- Someone made a decision not to install a enough wireless routers to make sure that every room had wireless coverage. I’m sure this saved a few thousand dollars.
- When people complained, the hotel made the decision to invest in wireless boosters. These probably cost a few thousand dollars, but, from my experience, didn’t solve the problem.
- Someone chose not to report the sink that wouldn’t drain or, if they did, someone decided not to fix it. My guess is that eventually the housekeeping staff gave up. Maybe all the sinks are like this. You have to wonder.
- Someone chose not to report the toilet that wouldn’t stop running or, again, if they did, someone chose not to fix it. It’s a small thing, but pretty annoying if you are paying what the Hyatt charges.
- Someone chose not to order the cheese plate or got busy and didn’t send it up. Who knows. (I could understand missing it the first night, but the second?)
I could go on, but you get the idea. Lots and lots of small decisions. Seemingly insignificant decisions. Unfortunately, for them, these decisions added up.
I don’t illustrate this to toot my own horn, but to demonstrate that your customers or constituents are probably more connected than you think. For example:
- I will think twice before ever staying at another Hyatt. (That’s probably 10–12 room nights a year.)
- I will tell my Travel Department to avoid booking the Hyatt for traveling employees. (Admittedly, our people are usually staying in cheaper hotels, but this could be another 50–100 room nights a year.)

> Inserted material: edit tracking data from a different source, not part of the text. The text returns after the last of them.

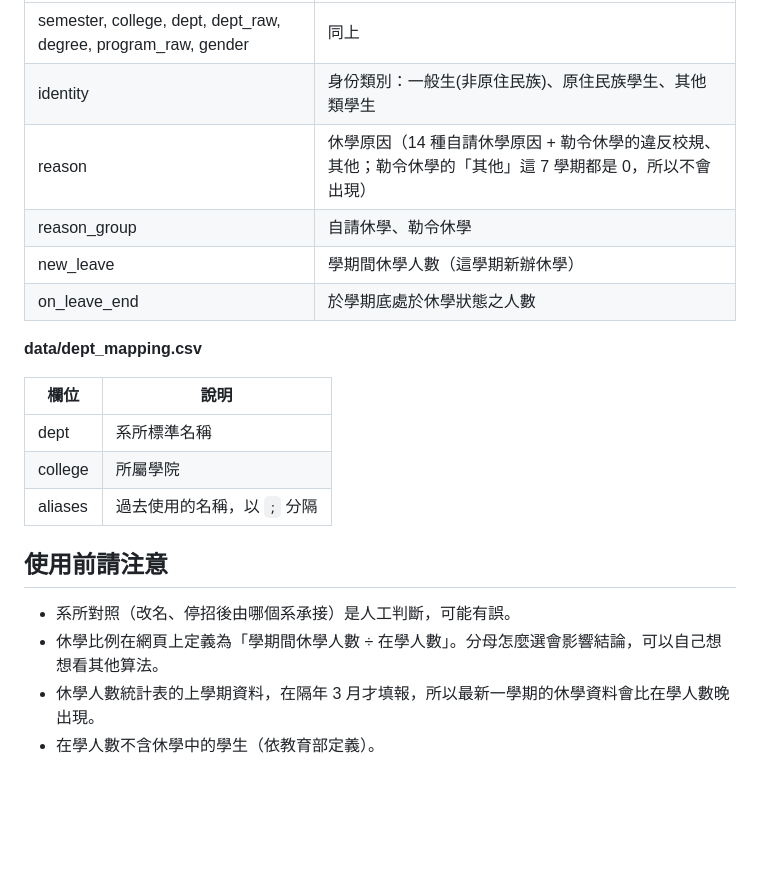
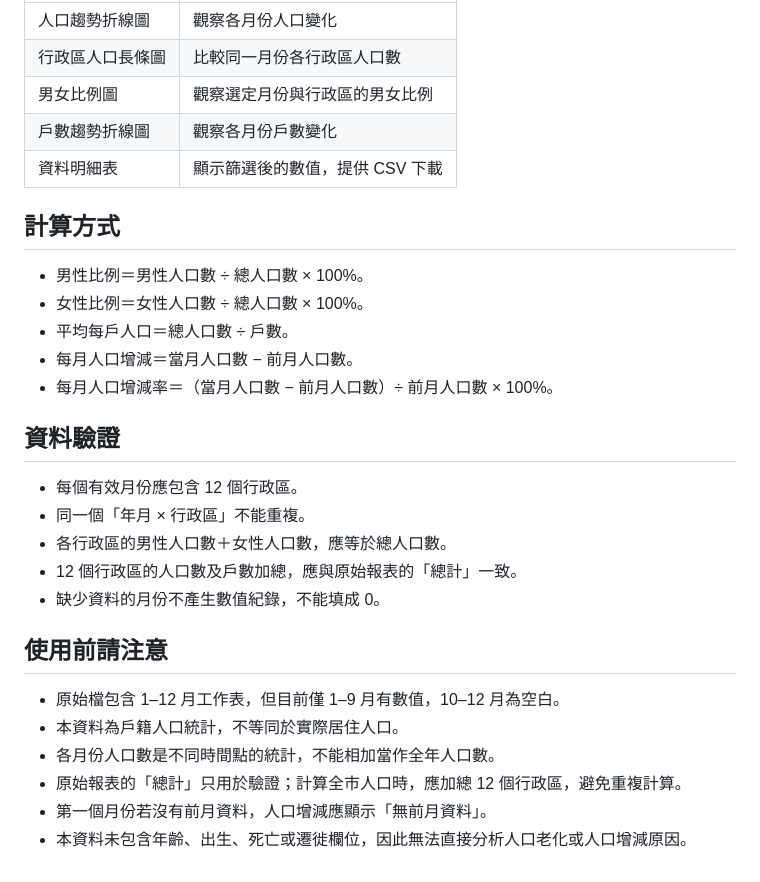
Before and after one commit to peiyu0968-dotcom/fishh, a Markdown page: README.md, the part around one of its changes. GitHub-like rendering; blank space fills up the shorter version.

```diff
--- a/README.md
+++ b/README.md
@@ -54,22 +69,31 @@ docs/                    （你在 P2 做出來的網頁會放在這裡，GitHub
 |---|---|
-| semester, college, dept, dept_raw, degree, program_raw, gender | 同上 |
-| identity | 身份類別：一般生(非原住民族)、原住民族學生、其他類學生 |
-| reason | 休學原因（14 種自請休學原因 + 勒令休學的違反校規、其他；勒令休學的「其他」這 7 學期都是 0，所以不會出現） |
-| reason_group | 自請休學、勒令休學 |
-| new_leave | 學期間休學人數（這學期新辦休學） |
-| on_leave_end | 於學期底處於休學狀態之人數 |
+| 人口趨勢折線圖 | 觀察各月份人口變化 |
+| 行政區人口長條圖 | 比較同一月份各行政區人口數 |
+| 男女比例圖 | 觀察選定月份與行政區的男女比例 |
+| 戶數趨勢折線圖 | 觀察各月份戶數變化 |
+| 資料明細表 | 顯示篩選後的數值，提供 CSV 下載 |
 
-**data/dept_mapping.csv**
+## 計算方式
 
-| 欄位 | 說明 |
-|---|---|
-| dept | 系所標準名稱 |
-| college | 所屬學院 |
-| aliases | 過去使用的名稱，以 `;` 分隔 |
+- 男性比例＝男性人口數 ÷ 總人口數 × 100%。
+- 女性比例＝女性人口數 ÷ 總人口數 × 100%。
+- 平均每戶人口＝總人口數 ÷ 戶數。
+- 每月人口增減＝當月人口數 − 前月人口數。
+- 每月人口增減率＝（當月人口數 − 前月人口數）÷ 前月人口數 × 100%。
+
+## 資料驗證
+
+- 每個有效月份應包含 12 個行政區。
+- 同一個「年月 × 行政區」不能重複。
+- 各行政區的男性人口數＋女性人口數，應等於總人口數。
+- 12 個行政區的人口數及戶數加總，應與原始報表的「總計」一致。
+- 缺少資料的月份不產生數值紀錄，不能填成 0。
 
 ## 使用前請注意
 
-- 系所對照（改名、停招後由哪個系承接）是人工判斷，可能有誤。
-- 休學比例在網頁上定義為「學期間休學人數 ÷ 在學人數」。分母怎麼選會影響結論，可以自己想想看其他算法。
-- 休學人數統計表的上學期資料，在隔年 3 月才填報，所以最新一學期的休學資料會比在學人數晚出現。
-- 在學人數不含休學中的學生（依教育部定義）。
+- 原始檔包含 1–12 月工作表，但目前僅 1–9 月有數值，10–12 月為空白。
+- 本資料為戶籍人口統計，不等同於實際居住人口。
+- 各月份人口數是不同時間點的統計，不能相加當作全年人口數。
+- 原始報表的「總計」只用於驗證；計算全市人口時，應加總 12 個行政區，避免重複計算。
+- 第一個月份若沒有前月資料，人口增減應顯示「無前月資料」。
+- 本資料未包含年齡、出生、死亡或遷徙欄位，因此無法直接分析人口老化或人口增減原因。
```
Also changed, not shown: other parts of README.md (+53 -38 lines).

- I have already suggested that Erika find another hotel for our 2009 Women of Faith event. (That’s another 400–600 room nights a year.)
- I was on a conference call today with the the board of our trade association. We are planning a conference in Dallas next spring for 20,000 attendees. He began discussing hotels. I said, “I don’t care which hotels we book, but I would urge us to avoid the Hyatt Regency downtown.” (That’s probably another 1,000 room nights.)
- And, of course, I am blogging about it now. I have about 15,000 readers (give or take).
The point is that all of these decisions made by Hyatt employees seemed small. But, unfortunately, they have led to some big consequences. And the ripple will continue for some time to come. These decisions set things in motion.
It made me wonder about my own company. Are our employees truly empowered to solve customer problems? Are we responsive? Do we fix problems immediately? How much business have we lost because of seemingly small decisions?
This example should be a sobering reminder to every leader that everything matters.
Update: Steve Vissotzky, the General Manager for the Hyatt Regency Dallas, emailed me Tuesday evening at about 6:00 p.m. That was about 24 hours after I posted my blog. We connected by phone Wednesday morning. He apologized. He also explained that they were re-wiring the rooms. That project should be complete shortly. Every room will then have both wireless and ethernet capabilities.
He also said that his internal “logs” indicated that a repairman spent 45 minutes in my room on Saturday, fixing the sink and the toilet. I assured him that they were not fixed, nor did I get a call from anyone at the hotel confirming that the work had been done. Mr. Vissotzky did tell me that they had removed my room charges.